“It’s the freedom of everything – the spaces, the sound, the tunes… [jazz] is a free form of music. It’s cliche, but it’s truly why I love it,” Amend tells BandWagon.
As a musician who loves to improvise, that freedom is addicting. The ever-changing environments opened up opportunities to play with some larger names like prominent jazz drummer Jeff Hamilton, who played on Amend’s debut album.
But even as a regularly-billed player at Denver clubs, Amend sometimes misses being a part of a band, building relationships and momentum as a group instead of as an individual. That’s why he wrote and recorded his newest album, Heliotrope, featuring an eight-piece jazz ensemble of his best friends, called the Tom Amend Octet. He refers to them as the “little big band,” and you can hear that description all over Heliotrope: five-part horn lines intermixed with a rhythm section emulate a big band style, but in a chamber setting. The octet brings him fond memories of the educational jazz ensembles he joined in high school and at the University of Northern Colorado.
“I wanted a chance to get my friends [together] and play on the same record,” Amend says, “since we’ve never all played on the same gig.”

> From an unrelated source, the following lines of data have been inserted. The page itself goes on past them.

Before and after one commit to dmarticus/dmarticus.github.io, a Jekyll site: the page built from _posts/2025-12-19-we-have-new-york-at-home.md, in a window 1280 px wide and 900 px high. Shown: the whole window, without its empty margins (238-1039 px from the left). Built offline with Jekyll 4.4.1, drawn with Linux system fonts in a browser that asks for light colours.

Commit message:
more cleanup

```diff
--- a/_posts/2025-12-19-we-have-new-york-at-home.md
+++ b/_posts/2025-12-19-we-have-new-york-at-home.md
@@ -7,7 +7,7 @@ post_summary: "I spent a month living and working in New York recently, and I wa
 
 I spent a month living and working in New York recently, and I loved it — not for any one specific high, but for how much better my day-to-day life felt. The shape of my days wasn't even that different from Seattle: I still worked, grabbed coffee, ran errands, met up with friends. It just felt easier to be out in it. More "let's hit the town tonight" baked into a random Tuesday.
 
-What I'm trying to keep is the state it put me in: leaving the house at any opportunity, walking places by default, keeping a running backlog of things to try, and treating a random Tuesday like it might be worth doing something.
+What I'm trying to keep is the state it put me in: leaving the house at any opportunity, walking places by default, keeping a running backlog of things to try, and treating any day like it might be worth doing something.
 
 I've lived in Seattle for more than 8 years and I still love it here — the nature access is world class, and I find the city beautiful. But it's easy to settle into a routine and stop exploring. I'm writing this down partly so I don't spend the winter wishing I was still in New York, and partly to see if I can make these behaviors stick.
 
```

Amend admits it’s a weird time to try to bring a larger jazz ensemble to Colorado’s live jazz scene, especially with live shows still practicing social distancing measures, but he’s hopeful of the octet becoming more of a band, as opposed to a one-off gig.
Developing the band relationship from an early age made him the musician he is now, and he recognizes the importance of sharing that coaching and experience with younger generations. Alongside teaching his own private students, and having a studio of young jazz pianists as an adjunct professor at the University of Northern Colorado, he mentors small ensembles at Colorado Conservatory for the Jazz Arts (CCJA), a non-profit organization that mentors young musicians in the art of jazz music. In each of these scenarios, Amend teaches the ensembles and individuals how to adapt to their settings, very much like he does.
“One of my combos didn’t have a bass player, so we’re doing an organ-trio setting,” said Amend, proving that improvisation can be more than just choosing which notes to play.
Programs like the ones he now directs are what inspired Amend to chase after music in the first place, and whether returning to his roots or finding new musical spaces, he is excited for whatever scenarios life tosses his way – so long as a little improvisation is involved.